*TASK BRIEF*. For this exercise, copy out each line of the material below that includes "Also".

*THE RECORDS*.
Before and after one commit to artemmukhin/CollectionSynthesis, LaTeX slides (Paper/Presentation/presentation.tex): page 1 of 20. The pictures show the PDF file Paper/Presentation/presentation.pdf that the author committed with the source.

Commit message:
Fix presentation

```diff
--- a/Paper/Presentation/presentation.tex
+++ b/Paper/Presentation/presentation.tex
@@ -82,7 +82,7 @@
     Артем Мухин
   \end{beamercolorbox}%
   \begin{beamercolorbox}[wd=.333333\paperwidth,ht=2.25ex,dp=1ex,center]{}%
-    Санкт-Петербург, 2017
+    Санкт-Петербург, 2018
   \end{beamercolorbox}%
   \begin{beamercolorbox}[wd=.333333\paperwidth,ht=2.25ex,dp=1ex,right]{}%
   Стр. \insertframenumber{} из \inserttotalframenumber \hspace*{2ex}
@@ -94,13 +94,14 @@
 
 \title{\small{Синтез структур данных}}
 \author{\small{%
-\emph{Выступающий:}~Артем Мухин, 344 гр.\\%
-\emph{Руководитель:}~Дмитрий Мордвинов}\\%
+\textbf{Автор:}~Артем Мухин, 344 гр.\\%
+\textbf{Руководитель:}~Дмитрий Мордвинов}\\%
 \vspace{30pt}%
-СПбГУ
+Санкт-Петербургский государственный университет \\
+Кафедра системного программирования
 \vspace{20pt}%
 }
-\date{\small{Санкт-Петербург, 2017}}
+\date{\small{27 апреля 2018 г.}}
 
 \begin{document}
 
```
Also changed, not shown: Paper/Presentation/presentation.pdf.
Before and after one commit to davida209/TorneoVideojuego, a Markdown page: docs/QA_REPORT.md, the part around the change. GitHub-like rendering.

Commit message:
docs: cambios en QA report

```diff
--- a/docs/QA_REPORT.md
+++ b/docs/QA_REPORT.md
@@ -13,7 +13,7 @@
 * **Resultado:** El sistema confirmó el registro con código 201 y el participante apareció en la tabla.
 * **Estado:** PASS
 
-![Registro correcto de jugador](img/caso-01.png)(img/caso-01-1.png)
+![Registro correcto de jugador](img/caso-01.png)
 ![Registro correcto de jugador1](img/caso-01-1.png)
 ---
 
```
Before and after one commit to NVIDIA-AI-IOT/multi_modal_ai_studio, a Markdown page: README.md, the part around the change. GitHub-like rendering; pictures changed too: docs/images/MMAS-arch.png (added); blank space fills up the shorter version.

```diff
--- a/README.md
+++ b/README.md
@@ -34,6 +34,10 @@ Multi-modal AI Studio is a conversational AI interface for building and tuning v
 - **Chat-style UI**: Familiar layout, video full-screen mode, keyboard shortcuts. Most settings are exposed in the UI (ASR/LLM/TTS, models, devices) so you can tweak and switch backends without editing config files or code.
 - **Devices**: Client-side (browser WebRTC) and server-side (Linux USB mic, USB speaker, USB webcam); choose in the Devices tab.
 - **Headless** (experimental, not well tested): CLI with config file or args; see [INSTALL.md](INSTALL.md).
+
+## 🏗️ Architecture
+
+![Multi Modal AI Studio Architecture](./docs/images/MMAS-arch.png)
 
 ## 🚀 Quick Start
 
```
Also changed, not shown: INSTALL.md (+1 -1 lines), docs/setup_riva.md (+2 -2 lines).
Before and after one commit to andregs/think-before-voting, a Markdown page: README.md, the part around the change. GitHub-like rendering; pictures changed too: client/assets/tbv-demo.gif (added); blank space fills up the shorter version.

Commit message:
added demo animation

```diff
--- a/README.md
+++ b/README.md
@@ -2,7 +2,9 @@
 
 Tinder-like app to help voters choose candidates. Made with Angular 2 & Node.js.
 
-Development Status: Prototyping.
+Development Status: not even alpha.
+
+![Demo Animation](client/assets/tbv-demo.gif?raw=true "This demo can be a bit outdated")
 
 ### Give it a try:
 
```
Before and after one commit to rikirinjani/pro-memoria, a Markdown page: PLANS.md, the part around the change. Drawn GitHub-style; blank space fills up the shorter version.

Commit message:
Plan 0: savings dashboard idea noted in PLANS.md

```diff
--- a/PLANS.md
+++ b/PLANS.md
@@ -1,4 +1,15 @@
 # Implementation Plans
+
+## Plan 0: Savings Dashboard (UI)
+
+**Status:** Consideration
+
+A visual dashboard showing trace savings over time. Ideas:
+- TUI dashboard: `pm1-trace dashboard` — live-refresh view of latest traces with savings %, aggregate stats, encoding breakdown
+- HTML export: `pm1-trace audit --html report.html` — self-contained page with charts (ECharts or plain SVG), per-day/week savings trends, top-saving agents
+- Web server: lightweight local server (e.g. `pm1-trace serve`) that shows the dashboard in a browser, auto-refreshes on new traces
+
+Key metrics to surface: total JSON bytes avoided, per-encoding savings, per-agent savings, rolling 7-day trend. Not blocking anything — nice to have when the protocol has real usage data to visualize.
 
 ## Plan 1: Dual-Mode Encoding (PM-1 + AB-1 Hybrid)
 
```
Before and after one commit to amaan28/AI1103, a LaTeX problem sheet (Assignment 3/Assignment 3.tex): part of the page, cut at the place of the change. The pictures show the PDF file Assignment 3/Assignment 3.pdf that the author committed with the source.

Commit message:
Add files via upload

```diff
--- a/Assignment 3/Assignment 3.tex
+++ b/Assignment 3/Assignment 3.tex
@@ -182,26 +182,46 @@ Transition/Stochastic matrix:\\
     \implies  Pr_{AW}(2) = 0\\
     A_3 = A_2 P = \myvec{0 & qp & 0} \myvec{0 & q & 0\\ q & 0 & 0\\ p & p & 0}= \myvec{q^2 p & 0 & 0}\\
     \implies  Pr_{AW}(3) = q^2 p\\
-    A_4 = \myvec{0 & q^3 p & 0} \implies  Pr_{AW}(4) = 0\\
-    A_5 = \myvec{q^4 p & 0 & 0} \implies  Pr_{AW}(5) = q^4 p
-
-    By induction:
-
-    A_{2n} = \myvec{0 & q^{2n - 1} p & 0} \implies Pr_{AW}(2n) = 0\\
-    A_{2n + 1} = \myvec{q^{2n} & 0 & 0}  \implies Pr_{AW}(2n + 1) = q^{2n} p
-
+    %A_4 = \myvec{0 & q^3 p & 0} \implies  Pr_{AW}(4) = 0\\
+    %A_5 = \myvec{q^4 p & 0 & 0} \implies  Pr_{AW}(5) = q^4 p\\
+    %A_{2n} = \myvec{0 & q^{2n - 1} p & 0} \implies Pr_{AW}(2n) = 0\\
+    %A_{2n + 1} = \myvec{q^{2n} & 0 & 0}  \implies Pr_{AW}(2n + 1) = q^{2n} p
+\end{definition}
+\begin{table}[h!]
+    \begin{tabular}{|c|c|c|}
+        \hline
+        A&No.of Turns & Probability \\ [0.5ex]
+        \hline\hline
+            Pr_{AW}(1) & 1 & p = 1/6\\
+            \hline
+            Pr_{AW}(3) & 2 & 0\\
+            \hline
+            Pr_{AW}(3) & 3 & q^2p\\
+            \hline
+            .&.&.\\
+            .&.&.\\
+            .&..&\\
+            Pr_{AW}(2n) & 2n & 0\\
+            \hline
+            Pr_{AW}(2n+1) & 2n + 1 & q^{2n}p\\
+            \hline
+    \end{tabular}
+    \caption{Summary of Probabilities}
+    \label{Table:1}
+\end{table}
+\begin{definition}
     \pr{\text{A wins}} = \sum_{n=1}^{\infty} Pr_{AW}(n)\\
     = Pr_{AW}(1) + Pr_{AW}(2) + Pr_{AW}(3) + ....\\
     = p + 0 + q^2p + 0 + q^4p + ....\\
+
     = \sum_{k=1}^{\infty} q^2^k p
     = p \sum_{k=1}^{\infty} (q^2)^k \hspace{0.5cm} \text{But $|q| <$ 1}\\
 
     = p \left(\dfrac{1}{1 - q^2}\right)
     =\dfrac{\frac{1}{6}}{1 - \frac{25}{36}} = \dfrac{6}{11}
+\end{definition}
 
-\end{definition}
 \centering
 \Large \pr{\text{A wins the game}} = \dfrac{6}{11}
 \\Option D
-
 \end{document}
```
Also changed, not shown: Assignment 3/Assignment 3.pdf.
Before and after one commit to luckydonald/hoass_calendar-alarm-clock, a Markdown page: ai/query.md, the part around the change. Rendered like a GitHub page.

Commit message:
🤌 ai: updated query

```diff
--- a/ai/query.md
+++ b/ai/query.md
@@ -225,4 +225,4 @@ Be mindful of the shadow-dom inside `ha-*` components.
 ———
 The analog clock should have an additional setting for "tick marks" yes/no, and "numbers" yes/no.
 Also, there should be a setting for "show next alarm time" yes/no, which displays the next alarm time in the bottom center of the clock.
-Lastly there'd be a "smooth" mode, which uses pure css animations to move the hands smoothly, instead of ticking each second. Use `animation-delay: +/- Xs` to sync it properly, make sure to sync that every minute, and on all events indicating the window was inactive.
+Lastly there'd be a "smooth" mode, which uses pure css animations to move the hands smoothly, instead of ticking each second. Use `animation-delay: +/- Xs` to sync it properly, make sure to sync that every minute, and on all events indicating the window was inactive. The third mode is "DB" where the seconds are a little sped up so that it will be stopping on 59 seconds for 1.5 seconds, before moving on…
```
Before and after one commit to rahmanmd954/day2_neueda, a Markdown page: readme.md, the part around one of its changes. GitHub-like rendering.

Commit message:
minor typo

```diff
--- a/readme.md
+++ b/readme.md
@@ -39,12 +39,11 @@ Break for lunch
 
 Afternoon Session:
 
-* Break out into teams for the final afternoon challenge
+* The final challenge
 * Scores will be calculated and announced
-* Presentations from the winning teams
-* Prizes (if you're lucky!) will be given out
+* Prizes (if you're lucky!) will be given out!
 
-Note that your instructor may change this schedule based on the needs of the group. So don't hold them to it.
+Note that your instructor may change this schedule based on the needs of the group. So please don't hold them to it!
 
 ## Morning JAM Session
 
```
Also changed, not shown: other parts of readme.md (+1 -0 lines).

*RESPONSE*.
Also changed, not shown: Paper/Presentation/presentation.pdf.
Also changed, not shown: INSTALL.md (+1 -1 lines), docs/setup_riva.md (+2 -2 lines).
Also changed, not shown: Assignment 3/Assignment 3.pdf.
 Also, there should be a setting for "show next alarm time" yes/no, which displays the next alarm time in the bottom center of the clock.
Also changed, not shown: other parts of readme.md (+1 -0 lines).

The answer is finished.